- Lack of access to other tools or time spent thinking of ways to speak about suicide beyond the most basic risk-assessment language. When someone hasn’t had a chance to unpack what they’ve been told, hasn’t been supported to understand the influences of systemic oppression and marginalization, and hasn’t been offered any other words or tools to explore… they tend to revert to what they (think they) already know. Effective or not.
And, while being overly confident that you know what’s best for others is high on the list above, conversely so is being wracked with a significant level of fear and uncertainty about what to do. Why? Because when we get afraid, it’s only natural that we fall back on the most concrete “what to dos” that let us feel like we’ve at least “done something” without leaving much space to evaluate how or why.
On the other hand, protective factors include:
- Adequate time to be present and not just pass someone down the line. Because you can be the most trustworthy, well-intended, anti-force-committed soul around, and it still makes it unlikely that the person to whom you make your “warm handoff” (gross!) will hold to the same standards.
- An already established commitment to avoiding coercive and force-laden acts, as well as a pre-established understanding of what constitutes a true “medical emergency.” Knowledge about the true impacts of force and coercion are not come by easily in this world. It takes work that cannot possibly be done when one is in the midst of what at least feels like a crisis. And, where medical emergency is concerned, should we care to assess the hospitals as to their efficacy in treating different conditions, we will consistently find that they do well in responding to overdoses and heart attacks. Quite well, in fact. But not so much for emotional distress of any kind.
- Prior work done and resources available to help the supporter to sit with their own fear rather than projecting it onto someone else. We are all caught in a society that tells us that the lines that separate the helped from the helpers is quite clear. That is a lie. And even when one is sitting most squarely in the “helper” role, everything challenging that comes up won’t be coming from the person they’re attempting to support. It is absolutely essential that each person learn to do their own work and find support resources for the fear that it is normal to have rise up in situations such as these. Otherwise, they’re all the more likely to make sweeping gestures to try and control what the other person does simply as a counterbalance to their own discomfort.
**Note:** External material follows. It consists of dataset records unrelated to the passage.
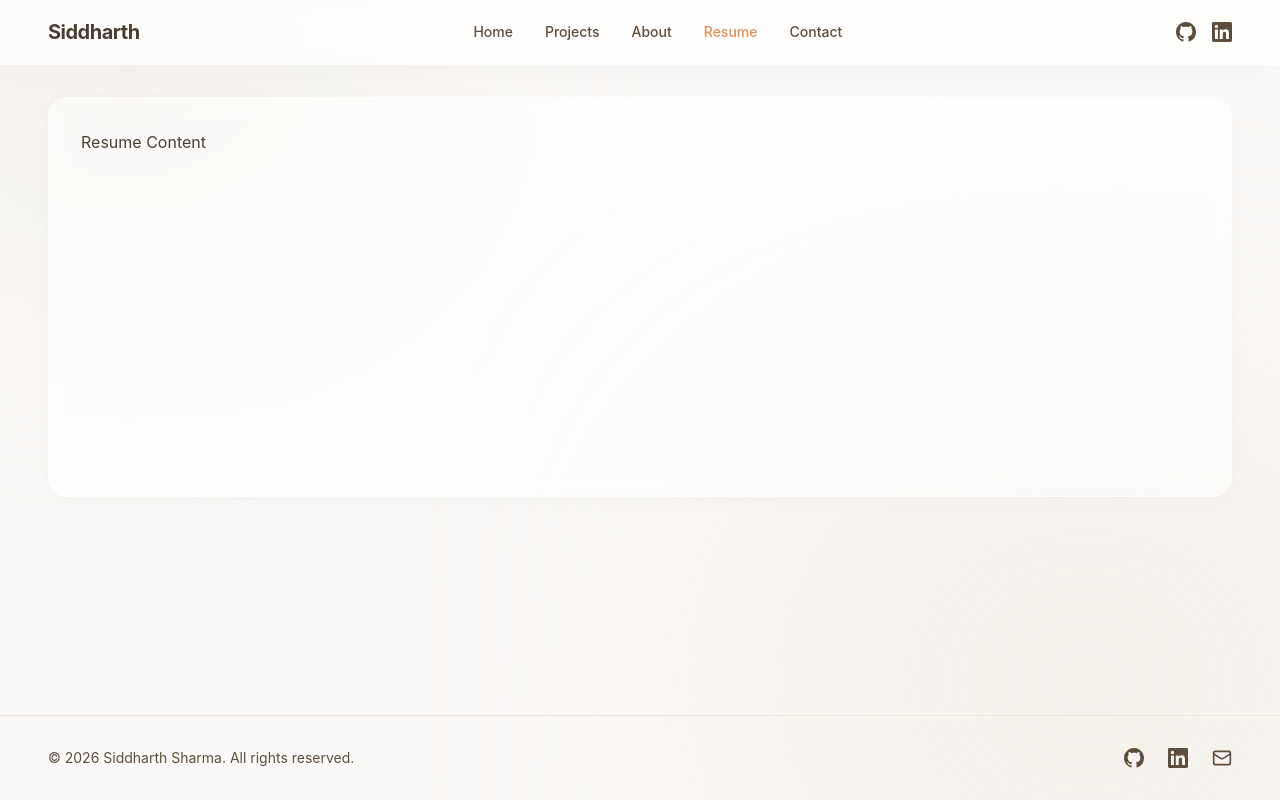
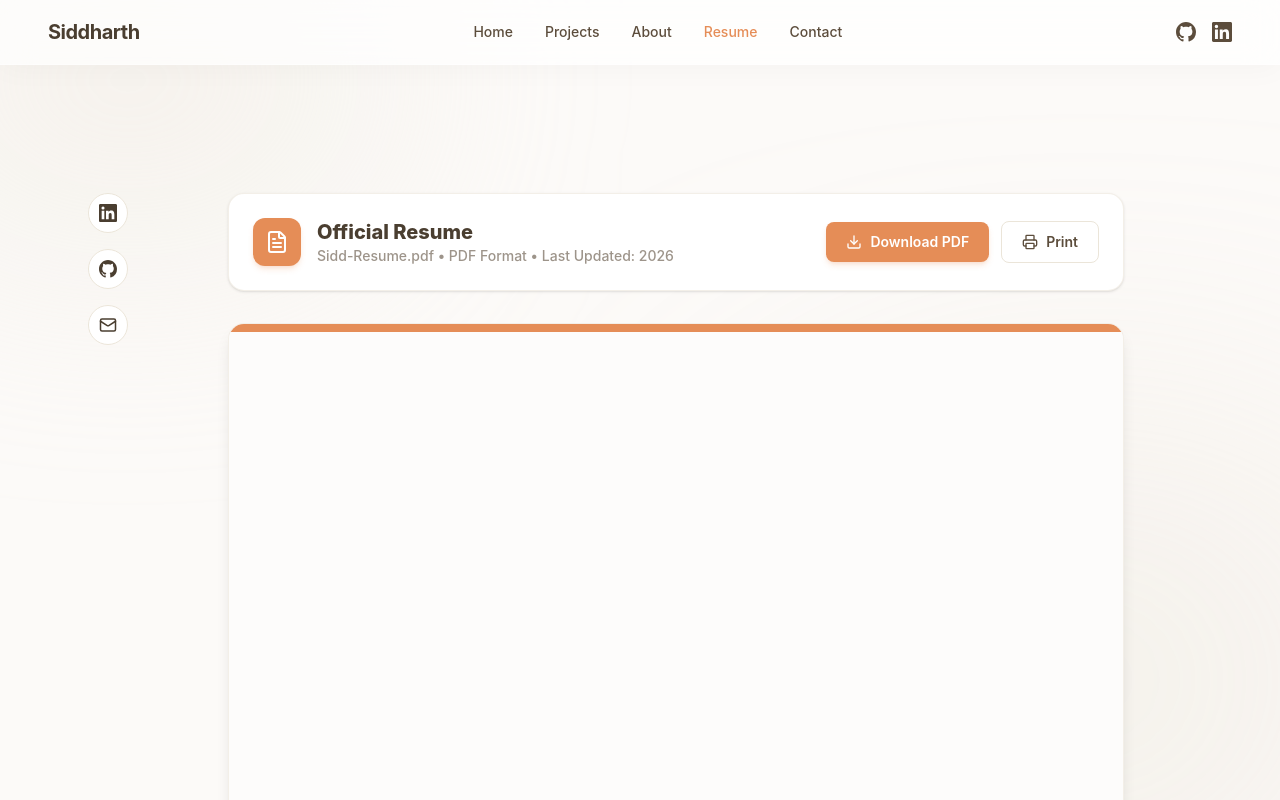
Before and after one commit to sidd-sharma22/sidd-tech, a React (Vite) app in the folder frontend/: page /resume in a window 1280 px wide. Shown: the top 800 px of the page. Built offline with nearby package versions, Linux system fonts and the light colour scheme.

Commit message:
feat: add resume page with PDF viewer, download, and print functionality

```diff
--- a/frontend/src/App.jsx
+++ b/frontend/src/App.jsx
@@ -6,6 +6,7 @@ import Home from './pages/Home';
 import Projects from './pages/Projects';
 import ProjectDetail from './pages/ProjectDetail';
 import About from './pages/About';
+import Resume from './pages/Resume';
 
 function App() {
   return (
@@ -25,7 +26,7 @@ function App() {
               <Route path="/projects" element={<Projects />} />
               <Route path="/projects/:slug" element={<ProjectDetail />} />
               <Route path="/about" element={<About />} />
-              <Route path="/resume" element={<div className="glass-card p-8 min-h-[400px]">Resume Content</div>} />
+              <Route path="/resume" element={<Resume />} />
               <Route path="/contact" element={<div className="glass-card p-8 min-h-[400px]">Contact Content</div>} />
             </Routes>
           </AnimatePresence>
--- /dev/null
+++ b/frontend/src/pages/Resume.jsx
@@ -0,0 +1,186 @@
+import { motion } from 'framer-motion';
+import {
+  FileText,
+  Download,
+  Printer,
+  Mail,
+  ArrowRight
+} from 'lucide-react';
+import { personalInfo } from '../data/portfolioData';
+
+// Custom SVG Icons (since they are missing from this version of lucide-react)
+const GithubIcon = ({ size = 20, className = "" }) => (
+  <svg className={className} xmlns="http://www.w3.org/2000/svg" width={size} height={size} viewBox="0 0 24 24" fill="currentColor">
+    <path d="M12 0C5.37 0 0 5.37 0 12c0 5.31 3.435 9.795 8.205 11.385.6.105.825-.255.825-.57 0-.285-.015-1.23-.015-2.235-3.015.555-3.795-.735-4.035-1.41-.135-.345-.72-1.41-1.23-1.695-.42-.225-1.02-.78-.015-.795.945-.015 1.62.87 1.845 1.23 1.08 1.815 2.805 1.305 3.495.99.105-.78.42-1.305.765-1.605-2.67-.3-5.46-1.335-5.46-5.925 0-1.305.465-2.385 1.23-3.225-.12-.3-.54-1.53.12-3.18 0 0 1.005-.315 3.3 1.23.96-.27 1.98-.405 3-.405s2.04.135 3 .405c2.295-1.56 3.3-1.23 3.3-1.23.66 1.65.24 2.88.12 3.18.765.84 1.23 1.905 1.23 3.225 0 4.605-2.805 5.625-5.475 5.925.435.375.81 1.095.81 2.22 0 1.605-.015 2.895-.015 3.3 0 .315.225.69.825.57A12.02 12.02 0 0024 12c0-6.63-5.37-12-12-12z" />
+  </svg>
+);
+
+const LinkedinIcon = ({ size = 20, className = "" }) => (
+  <svg className={className} xmlns="http://www.w3.org/2000/svg" width={size} height={size} viewBox="0 0 24 24" fill="currentColor">
+    <path d="M20.447 20.452h-3.554v-5.569c0-1.328-.027-3.037-1.852-3.037-1.853 0-2.136 1.445-2.136 2.939v5.667H9.351V9h3.414v1.561h.046c.477-.9 1.637-1.85 3.37-1.85 3.601 0 4.267 2.37 4.267 5.455v6.286zM5.337 7.433a2.062 2.062 0 01-2.063-2.065 2.064 2.064 0 112.063 2.065zm1.782 13.019H3.555V9h3.564v11.452zM22.225 0H1.771C.792 0 0 .774 0 1.729v20.542C0 23.227.792 24 1.771 24h20.451C23.2 24 24 23.227 24 22.271V1.729C24 .774 23.2 0 22.222 0h.003z" />
+  </svg>
+);
+
+// Reusable animated container
+const FadeIn = ({ children, delay = 0, className = "" }) => (
+  <motion.div
+    initial={{ opacity: 0, y: 20 }}
+    animate={{ opacity: 1, y: 0 }}
+    transition={{ duration: 0.5, delay }}
+    className={className}
+  >
+    {children}
+  </motion.div>
+);
+
+export default function Resume() {
+  const handlePrint = () => {
+    // Open the PDF in a new tab and trigger print
+    const printWindow = window.open(personalInfo.resumeFile, '_blank');
+    if (printWindow) {
+      printWindow.onload = () => {
+        printWindow.print();
+      };
+    }
+  };
+
+  return (
+    <div className="min-h-screen pt-24 pb-20 px-4 md:px-6 max-w-6xl mx-auto flex flex-col md:flex-row gap-8 relative text-warm-900">
+
+      {/* Social Sidebar (Sticky on Desktop) */}
+      <div className="hidden md:flex flex-col gap-4 sticky top-32 h-fit z-10">
+        <a
+          href={personalInfo.linkedin}
+          target="_blank"
+          rel="noreferrer"
+          className="w-10 h-10 rounded-full bg-white border border-warm-200 flex items-center justify-center text-warm-600 hover:text-accent hover:border-accent hover:shadow-md transition-all"
+        >
+          <LinkedinIcon size={18} />
+        </a>
+        <a
+          href={personalInfo.github}
+          target="_blank"
+          rel="noreferrer"
+          className="w-10 h-10 rounded-full bg-white border border-warm-200 flex items-center justify-center text-warm-600 hover:text-accent hover:border-accent hover:shadow-md transition-all"
+        >
+          <GithubIcon size={18} />
+        </a>
+        <a
+          href={`mailto:${personalInfo.email}`}
+          className="w-10 h-10 rounded-full bg-white border border-warm-200 flex items-center justify-center text-warm-600 hover:text-accent hover:border-accent hover:shadow-md transition-all"
+        >
+          <Mail size={18} />
+        </a>
+      </div>
+
+      <div className="flex-1 space-y-8 w-full max-w-4xl mx-auto">
+
+        {/* 1. Top Action Header */}
+        <FadeIn>
+          <div className="bg-white rounded-2xl p-4 md:p-6 shadow-sm border border-warm-200/60 flex flex-col sm:flex-row justify-between items-center gap-6">
+            <div className="flex items-center gap-4">
+              <div className="w-12 h-12 rounded-xl bg-accent text-white flex items-center justify-center shadow-md shadow-accent/20 shrink-0">
+                <FileText size={24} />
+              </div>
+              <div>
+                <h1 className="text-xl font-extrabold text-warm-900">Official Resume</h1>
+                <p className="text-sm font-medium text-warm-800/60">
+                  Sidd-Resume.pdf &bull; PDF Format &bull; Last Updated: 2026
+                </p>
+              </div>
+            </div>
+
+            <div className="flex items-center gap-3 w-full sm:w-auto">
+              <a
+                href={personalInfo.resumeFile}
+                download
+                className="flex-1 sm:flex-none flex items-center justify-center gap-2 bg-accent text-white px-5 py-2.5 rounded-lg font-semibold shadow-md shadow-accent/20 hover:bg-accent-hover transition-colors text-sm"
+              >
+                <Download size={16} />
+                Download PDF
+              </a>
+              <button
+                onClick={handlePrint}
+                className="flex-1 sm:flex-none flex items-center justify-center gap-2 bg-white text-warm-800 border border-warm-200 px-5 py-2.5 rounded-lg font-semibold hover:bg-warm-50 transition-colors text-sm"
+              >
+                <Printer size={16} />
+                Print
+              </button>
+            </div>
+          </div>
+        </FadeIn>
+
+        {/* 2. Resume Preview Container (The PDF Embed) */}
+        <FadeIn delay={0.1}>
+          <div className="bg-white rounded-2xl shadow-lg border border-warm-200/60 overflow-hidden relative">
+            {/* Top accent bar to mimic paper styling */}
+            <div className="absolute top-0 left-0 right-0 h-2 bg-accent z-10" />
+
+            <div className="w-full h-[800px] md:h-[1100px] pt-2 relative bg-warm-50/50">
+              {/* The actual raw PDF embed */}
+              <object
+                data={personalInfo.resumeFile}
+                type="application/pdf"
+                className="w-full h-full"
+              >
+                {/* Fallback if browser doesn't support PDF embedding */}
+                <div className="flex flex-col items-center justify-center h-full p-8 text-center space-y-4">
+                  <FileText size={48} className="text-warm-300" />
+                  <p className="text-warm-800/80 font-medium">
+                    Your browser does not support embedded PDFs.
+                  </p>
+                  <a
+                    href={personalInfo.resumeFile}
+                    download
+                    className="flex items-center gap-2 bg-accent text-white px-6 py-3 rounded-lg font-semibold shadow-md hover:bg-accent-hover transition-colors"
+                  >
+                    <Download size={18} />
+                    Download PDF instead
+                  </a>
+                </div>
+              </object>
+            </div>
+          </div>
+        </FadeIn>
+
+        {/* 3. Bottom Call-to-Action (CTA) */}
+        <FadeIn delay={0.2}>
+          <div className="bg-white rounded-3xl p-8 md:p-12 text-center border-2 border-dashed border-warm-200/80">
+            <h2 className="text-2xl md:text-3xl font-extrabold text-warm-900 mb-3">
+              Like what you see?
+            </h2>
+            <p className="text-warm-800/70 max-w-lg mx-auto mb-8 font-medium">
+              I'm currently looking for 2026 Internships and junior developer roles. Let's discuss how I can contribute to your team.
+            </p>
+
+            <div className="flex flex-wrap justify-center gap-3 md:gap-4">
+              <a
+                href="/contact"
+                className="flex items-center gap-2 bg-accent text-white px-6 py-3 rounded-xl font-semibold shadow-md shadow-accent/20 hover:bg-accent-hover hover:-translate-y-0.5 transition-all text-sm md:text-base"
+              >
+                Get In Touch
+              </a>
+              <a
+                href={personalInfo.linkedin}
+                target="_blank"
+                rel="noreferrer"
+                className="flex items-center gap-2 bg-white text-warm-800 border border-warm-200 px-6 py-3 rounded-xl font-semibold hover:bg-warm-50 hover:-translate-y-0.5 transition-all text-sm md:text-base"
+              >
+                <LinkedinIcon size={18} className="text-[#0077B5]" />
+                LinkedIn Profile
+              </a>
+              <a
+                href="/projects"
+                className="flex items-center gap-2 bg-white text-warm-800 border border-warm-200 px-6 py-3 rounded-xl font-semibold hover:bg-warm-50 hover:-translate-y-0.5 transition-all text-sm md:text-base"
+              >
+                Explore Projects
+                <ArrowRight size={16} />
+              </a>
+            </div>
+          </div>
+        </FadeIn>
+
+      </div>
+    </div>
+  );
+}
```
Also changed, not shown: 1 other file (tests, documents, lock files or other folders).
This idea of a risk assessment for providers is one that bears much more looking into, and is a project I hope to get to soon. In the meantime, when considering the seemingly simple question of whether or not to ask someone “Are you suicidal?” I hope we can at least find a way to simultaneously drive out the fear of talking about death that’s wrapped up in what might stop our mouths from forming around those words… while also finding better ways to be with and talk to one another all the same. It’s not that the question will cause suicide. It’s OK to ask some of the time. It’s just that we can do better than that. We have to.